The first Nelson Mandela International Day was observed on July 18, 2010, after the United Nations in November 2009 officially declared Nelson Mandela International Day. Initially, this day was Mandela’s idea to mark his birthday as Mandela Day. On his 90th birthday, Nelson Mandela said, “It is time for new hands to lift the burdens. It is in your hands now.” However, few groups started observing this day on July 18, 2009.
In 2014, the UN General Assembly presented Nelson Mandela an award realizing the accomplishments of those who dedicate their lives to the service of society.
Nelson Mandela International Day Significance
Nelson Mandela International Day is indicated to keep the great legacy of Mandela and his importance through social services and volunteering. This day also marks a campaign known as ‘46664’, his Robben Island prison number, which was launched to develop awareness about HIV and AIDS.
On this day, individuals are predicted to awareness of the deep problems occurring around the world and warn those who act on the stability, security, and well-being of countries.
How is Nelson Mandela International Day celebrated?
Mandela delivers service to others and wants to make a great world for everyone. So, on this day if people encounter injustice in the neighborhood or state they do everything to help the situation. Work in marched with protesters, volunteered in local communities, and work to assist bring about civil rights for everyone. Encourage change, and create every day a festival of Mandela Day. People perform for others and desire to enhance the lives of people around them. They do this by taking part in protests.
This day delivers a global call for people to realize their power and have a positive impact on others around them. People also encourage others about the values that Nelson Mandela shared like freedom, reconciliation, diversity, and care. To promote Nelson Mandela Day, multiple people and communities around the world take part in several movements. These actions are volunteering, education, sport, music, art, and culture.
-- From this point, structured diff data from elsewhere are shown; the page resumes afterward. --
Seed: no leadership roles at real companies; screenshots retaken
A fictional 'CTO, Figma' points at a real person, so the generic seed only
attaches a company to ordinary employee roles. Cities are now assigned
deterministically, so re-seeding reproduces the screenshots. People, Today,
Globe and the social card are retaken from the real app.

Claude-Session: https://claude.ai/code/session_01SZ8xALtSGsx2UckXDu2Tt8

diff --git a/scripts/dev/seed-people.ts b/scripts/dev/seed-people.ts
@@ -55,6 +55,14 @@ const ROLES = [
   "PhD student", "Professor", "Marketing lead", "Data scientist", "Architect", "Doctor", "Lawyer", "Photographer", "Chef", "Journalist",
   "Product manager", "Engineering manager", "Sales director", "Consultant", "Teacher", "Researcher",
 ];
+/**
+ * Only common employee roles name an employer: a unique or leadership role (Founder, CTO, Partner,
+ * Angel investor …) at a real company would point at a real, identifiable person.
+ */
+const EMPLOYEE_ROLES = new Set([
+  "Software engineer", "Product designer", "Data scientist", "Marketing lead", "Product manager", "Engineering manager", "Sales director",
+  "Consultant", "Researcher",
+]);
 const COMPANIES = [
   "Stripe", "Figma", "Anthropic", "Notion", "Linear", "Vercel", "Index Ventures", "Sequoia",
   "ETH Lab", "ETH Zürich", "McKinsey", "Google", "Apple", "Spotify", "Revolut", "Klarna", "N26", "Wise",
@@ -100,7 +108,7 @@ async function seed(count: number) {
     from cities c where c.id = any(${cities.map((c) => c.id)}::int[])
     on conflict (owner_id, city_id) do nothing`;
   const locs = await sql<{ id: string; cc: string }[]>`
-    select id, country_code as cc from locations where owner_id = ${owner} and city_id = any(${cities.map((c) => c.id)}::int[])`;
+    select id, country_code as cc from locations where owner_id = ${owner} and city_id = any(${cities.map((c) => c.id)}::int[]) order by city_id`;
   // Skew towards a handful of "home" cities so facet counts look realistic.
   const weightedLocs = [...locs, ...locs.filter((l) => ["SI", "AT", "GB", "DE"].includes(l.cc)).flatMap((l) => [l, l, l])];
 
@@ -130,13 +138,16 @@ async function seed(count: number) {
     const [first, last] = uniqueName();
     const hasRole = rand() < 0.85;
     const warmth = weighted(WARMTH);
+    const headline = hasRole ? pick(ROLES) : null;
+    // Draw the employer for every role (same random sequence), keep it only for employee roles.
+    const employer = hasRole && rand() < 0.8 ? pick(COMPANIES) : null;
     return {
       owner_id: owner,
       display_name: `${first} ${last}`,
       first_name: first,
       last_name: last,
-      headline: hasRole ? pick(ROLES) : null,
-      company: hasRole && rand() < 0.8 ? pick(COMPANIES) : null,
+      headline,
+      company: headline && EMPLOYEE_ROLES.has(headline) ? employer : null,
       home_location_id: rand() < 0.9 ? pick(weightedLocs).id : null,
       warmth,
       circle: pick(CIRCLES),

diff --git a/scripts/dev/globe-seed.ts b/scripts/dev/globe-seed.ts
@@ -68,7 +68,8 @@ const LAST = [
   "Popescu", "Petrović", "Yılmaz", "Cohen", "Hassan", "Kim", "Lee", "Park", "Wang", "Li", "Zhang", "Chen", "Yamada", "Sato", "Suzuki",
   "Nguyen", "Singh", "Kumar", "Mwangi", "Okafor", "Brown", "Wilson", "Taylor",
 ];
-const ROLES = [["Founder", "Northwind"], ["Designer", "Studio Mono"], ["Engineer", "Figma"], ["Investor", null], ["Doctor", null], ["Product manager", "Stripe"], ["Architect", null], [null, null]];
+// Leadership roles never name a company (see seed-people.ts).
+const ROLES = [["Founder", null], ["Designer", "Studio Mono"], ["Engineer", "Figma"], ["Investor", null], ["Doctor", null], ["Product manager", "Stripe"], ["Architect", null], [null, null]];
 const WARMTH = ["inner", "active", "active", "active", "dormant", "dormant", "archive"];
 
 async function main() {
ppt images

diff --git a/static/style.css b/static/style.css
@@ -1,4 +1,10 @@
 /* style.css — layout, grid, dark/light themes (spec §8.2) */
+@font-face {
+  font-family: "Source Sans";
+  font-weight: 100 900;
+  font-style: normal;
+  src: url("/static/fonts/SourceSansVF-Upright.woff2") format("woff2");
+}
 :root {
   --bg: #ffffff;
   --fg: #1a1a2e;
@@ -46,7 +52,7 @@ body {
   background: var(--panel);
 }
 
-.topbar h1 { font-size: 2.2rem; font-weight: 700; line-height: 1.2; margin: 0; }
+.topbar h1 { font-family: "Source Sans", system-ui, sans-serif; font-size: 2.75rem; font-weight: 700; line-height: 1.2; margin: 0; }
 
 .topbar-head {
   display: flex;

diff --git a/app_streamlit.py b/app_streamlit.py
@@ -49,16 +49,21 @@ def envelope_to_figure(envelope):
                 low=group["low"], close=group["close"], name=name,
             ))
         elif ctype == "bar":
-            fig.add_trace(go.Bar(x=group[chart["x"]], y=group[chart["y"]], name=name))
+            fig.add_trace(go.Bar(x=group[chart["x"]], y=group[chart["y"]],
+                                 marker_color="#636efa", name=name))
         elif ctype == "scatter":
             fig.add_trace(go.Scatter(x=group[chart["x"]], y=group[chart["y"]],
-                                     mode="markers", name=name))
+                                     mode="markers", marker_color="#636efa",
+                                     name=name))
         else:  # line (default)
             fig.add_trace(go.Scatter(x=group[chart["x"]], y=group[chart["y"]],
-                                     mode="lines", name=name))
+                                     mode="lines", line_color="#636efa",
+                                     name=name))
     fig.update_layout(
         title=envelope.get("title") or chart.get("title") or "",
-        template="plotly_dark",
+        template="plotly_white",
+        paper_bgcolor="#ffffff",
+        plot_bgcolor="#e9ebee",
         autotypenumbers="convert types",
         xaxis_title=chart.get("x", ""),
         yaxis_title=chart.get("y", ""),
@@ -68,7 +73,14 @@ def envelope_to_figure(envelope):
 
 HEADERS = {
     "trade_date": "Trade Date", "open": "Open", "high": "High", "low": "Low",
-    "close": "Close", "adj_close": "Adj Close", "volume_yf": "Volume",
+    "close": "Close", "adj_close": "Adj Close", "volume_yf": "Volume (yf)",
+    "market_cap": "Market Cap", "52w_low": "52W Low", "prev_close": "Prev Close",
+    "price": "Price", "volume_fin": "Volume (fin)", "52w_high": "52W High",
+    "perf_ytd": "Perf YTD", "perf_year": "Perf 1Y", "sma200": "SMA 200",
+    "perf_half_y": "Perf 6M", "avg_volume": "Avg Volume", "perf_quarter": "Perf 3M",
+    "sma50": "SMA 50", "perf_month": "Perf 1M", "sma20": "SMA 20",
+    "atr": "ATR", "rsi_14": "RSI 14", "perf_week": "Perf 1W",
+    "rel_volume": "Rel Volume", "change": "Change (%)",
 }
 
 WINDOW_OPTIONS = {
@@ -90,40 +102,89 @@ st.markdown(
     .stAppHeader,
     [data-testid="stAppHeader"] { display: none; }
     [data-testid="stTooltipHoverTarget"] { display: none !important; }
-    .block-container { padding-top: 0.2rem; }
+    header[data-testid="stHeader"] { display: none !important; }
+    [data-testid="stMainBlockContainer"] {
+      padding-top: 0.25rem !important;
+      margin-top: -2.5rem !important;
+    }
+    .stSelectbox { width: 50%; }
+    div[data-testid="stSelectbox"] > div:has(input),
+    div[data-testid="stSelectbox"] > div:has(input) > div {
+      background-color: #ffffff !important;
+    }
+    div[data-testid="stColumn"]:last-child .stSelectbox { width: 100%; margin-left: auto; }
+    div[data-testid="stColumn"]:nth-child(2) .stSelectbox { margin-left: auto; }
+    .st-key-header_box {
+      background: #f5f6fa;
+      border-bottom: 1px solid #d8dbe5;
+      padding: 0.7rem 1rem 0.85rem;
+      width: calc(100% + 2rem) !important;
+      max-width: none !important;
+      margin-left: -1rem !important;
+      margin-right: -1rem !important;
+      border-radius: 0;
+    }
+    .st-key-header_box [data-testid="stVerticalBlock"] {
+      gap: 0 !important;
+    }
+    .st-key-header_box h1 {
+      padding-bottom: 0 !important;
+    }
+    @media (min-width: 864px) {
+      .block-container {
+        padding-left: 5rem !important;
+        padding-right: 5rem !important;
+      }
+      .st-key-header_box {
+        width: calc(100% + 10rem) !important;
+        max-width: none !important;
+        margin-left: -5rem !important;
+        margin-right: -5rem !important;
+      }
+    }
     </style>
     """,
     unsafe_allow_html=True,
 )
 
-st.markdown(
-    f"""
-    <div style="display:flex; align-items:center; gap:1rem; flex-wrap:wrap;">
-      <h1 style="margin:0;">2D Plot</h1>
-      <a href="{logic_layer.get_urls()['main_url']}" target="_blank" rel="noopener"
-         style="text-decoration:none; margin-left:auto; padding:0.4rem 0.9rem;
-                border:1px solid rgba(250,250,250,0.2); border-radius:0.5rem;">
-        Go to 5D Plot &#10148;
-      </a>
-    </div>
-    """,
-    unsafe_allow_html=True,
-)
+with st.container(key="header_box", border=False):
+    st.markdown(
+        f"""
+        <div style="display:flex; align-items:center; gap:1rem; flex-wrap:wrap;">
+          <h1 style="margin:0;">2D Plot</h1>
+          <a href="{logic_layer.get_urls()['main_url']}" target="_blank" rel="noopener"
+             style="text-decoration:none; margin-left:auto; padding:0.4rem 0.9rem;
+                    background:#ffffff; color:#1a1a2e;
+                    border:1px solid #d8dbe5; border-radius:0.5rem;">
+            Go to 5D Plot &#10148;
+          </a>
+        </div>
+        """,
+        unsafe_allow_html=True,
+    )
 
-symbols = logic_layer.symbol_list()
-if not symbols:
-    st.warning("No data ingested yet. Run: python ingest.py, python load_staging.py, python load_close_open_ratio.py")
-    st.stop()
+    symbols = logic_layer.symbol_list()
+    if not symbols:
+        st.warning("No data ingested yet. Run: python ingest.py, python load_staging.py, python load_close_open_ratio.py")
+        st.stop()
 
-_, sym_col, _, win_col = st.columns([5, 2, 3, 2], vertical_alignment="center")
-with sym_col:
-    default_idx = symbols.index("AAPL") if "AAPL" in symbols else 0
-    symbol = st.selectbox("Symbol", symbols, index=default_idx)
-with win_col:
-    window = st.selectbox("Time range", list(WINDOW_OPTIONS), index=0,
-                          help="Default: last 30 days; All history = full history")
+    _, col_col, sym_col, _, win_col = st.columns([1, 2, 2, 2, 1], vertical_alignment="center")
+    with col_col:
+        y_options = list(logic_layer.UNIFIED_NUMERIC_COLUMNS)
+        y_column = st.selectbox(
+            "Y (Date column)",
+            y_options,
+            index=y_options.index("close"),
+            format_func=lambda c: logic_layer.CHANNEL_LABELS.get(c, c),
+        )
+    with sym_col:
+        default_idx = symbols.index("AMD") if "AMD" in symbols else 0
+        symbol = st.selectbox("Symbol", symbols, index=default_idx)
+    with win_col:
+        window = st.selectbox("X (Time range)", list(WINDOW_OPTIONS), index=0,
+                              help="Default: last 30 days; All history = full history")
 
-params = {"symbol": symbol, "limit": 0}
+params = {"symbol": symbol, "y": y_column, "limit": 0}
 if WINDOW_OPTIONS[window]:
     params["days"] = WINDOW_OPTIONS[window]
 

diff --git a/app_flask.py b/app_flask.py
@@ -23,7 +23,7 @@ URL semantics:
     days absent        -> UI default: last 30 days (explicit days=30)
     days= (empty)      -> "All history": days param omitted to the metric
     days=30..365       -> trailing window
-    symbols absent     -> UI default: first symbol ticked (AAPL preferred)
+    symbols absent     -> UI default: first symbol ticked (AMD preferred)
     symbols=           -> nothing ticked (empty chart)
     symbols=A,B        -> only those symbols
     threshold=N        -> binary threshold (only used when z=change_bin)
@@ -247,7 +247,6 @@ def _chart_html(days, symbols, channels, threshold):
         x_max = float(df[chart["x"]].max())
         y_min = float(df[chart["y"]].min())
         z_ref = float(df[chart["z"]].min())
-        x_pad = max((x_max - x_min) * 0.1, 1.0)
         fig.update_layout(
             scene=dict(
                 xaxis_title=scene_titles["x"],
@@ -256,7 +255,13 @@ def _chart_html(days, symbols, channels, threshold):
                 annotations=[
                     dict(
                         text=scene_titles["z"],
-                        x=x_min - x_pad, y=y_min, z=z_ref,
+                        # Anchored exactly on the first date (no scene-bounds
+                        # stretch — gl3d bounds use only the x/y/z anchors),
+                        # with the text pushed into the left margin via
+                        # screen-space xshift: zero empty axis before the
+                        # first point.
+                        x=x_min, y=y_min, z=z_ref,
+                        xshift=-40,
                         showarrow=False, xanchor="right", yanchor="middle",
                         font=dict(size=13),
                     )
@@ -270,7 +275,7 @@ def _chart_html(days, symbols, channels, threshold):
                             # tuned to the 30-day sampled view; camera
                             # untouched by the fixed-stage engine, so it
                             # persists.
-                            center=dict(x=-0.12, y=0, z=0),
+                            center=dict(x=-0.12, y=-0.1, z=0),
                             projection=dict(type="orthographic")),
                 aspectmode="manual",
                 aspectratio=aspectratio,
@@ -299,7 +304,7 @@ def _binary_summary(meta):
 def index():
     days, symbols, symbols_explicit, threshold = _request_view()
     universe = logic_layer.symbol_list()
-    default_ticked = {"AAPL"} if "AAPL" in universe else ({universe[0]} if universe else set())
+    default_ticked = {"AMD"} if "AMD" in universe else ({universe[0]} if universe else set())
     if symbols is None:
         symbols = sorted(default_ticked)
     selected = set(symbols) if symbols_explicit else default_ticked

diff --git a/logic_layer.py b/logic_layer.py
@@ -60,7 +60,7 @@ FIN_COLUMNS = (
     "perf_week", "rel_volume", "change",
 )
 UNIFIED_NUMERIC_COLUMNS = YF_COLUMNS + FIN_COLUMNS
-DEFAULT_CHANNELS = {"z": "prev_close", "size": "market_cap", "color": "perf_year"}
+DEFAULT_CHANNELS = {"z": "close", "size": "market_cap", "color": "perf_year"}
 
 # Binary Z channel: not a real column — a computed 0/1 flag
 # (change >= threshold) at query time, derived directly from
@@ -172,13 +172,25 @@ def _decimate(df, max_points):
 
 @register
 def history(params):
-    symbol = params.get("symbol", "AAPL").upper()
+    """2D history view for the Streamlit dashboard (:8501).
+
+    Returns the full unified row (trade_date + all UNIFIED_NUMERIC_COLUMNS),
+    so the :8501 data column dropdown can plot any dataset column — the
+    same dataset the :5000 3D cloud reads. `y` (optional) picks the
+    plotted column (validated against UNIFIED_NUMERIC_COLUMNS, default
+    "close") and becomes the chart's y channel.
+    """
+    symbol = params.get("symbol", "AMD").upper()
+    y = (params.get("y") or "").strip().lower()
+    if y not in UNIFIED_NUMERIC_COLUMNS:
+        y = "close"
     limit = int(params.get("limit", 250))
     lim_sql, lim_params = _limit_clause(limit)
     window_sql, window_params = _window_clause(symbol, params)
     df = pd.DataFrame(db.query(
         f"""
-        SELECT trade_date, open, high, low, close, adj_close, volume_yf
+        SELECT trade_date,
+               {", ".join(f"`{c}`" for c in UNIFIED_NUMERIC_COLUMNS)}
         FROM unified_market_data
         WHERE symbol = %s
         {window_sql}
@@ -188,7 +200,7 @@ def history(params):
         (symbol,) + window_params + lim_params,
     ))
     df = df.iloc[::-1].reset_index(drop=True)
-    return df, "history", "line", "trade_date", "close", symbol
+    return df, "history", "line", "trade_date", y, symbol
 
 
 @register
This day also marks a campaign known as “46664”, about Nelson Mandela’s Robben Island jail number. The movement was launched to increase understanding of HIV/AIDS. In 1995 and 1999 Kids’ Fund and the Nelson Mandela Foundation were appointed.
What is a Theme of Nelson Mandela International Day 2022
Nelson Mandela International Day theme is “Do what you can, with what you have, where you are,”
This day is marked by communities that work against violence against females, genocide, and offenses and who come jointly to inform people about these problems.
Who is Nelson Mandela?
Nelson Mandela was born in Transkei, South Africa on 18 July 1918. And mother was Nonqaphi Nosekeni and father name is Nkosi Mphakanyiswa Gadla Mandela. When his dad died he was presented by Jongintaba, the regent of the Tembu. There he always attended to the reports about the courage of the predecessors who worked for freedom. For his B. With a degree, he moved to the University College of Fort Hare. But, he didn’t acquire his degree due to the objection of students that he had entered. As a result, he was discharged from the college. Then, he moved back to the Great Place at Mqhekezweni where the king endangered him that if he will not finish his degree, he will going to organize a marriage for him.
He had finished his graduation from the University of South Africa and obtained his B.A degree.
Even the Robben Island prisoners were never guided by their words but by their numbers. Mandela’s number was 46664. In 1990, he was discharged from imprisonment. In 1994, due to his struggles, he was selected as the president of South Africa. He became the first black president of South Africa.
In 1993, he won the Nobel Peace Prize, with another former South African president Frederic Willem de Klerk. He died in 2013.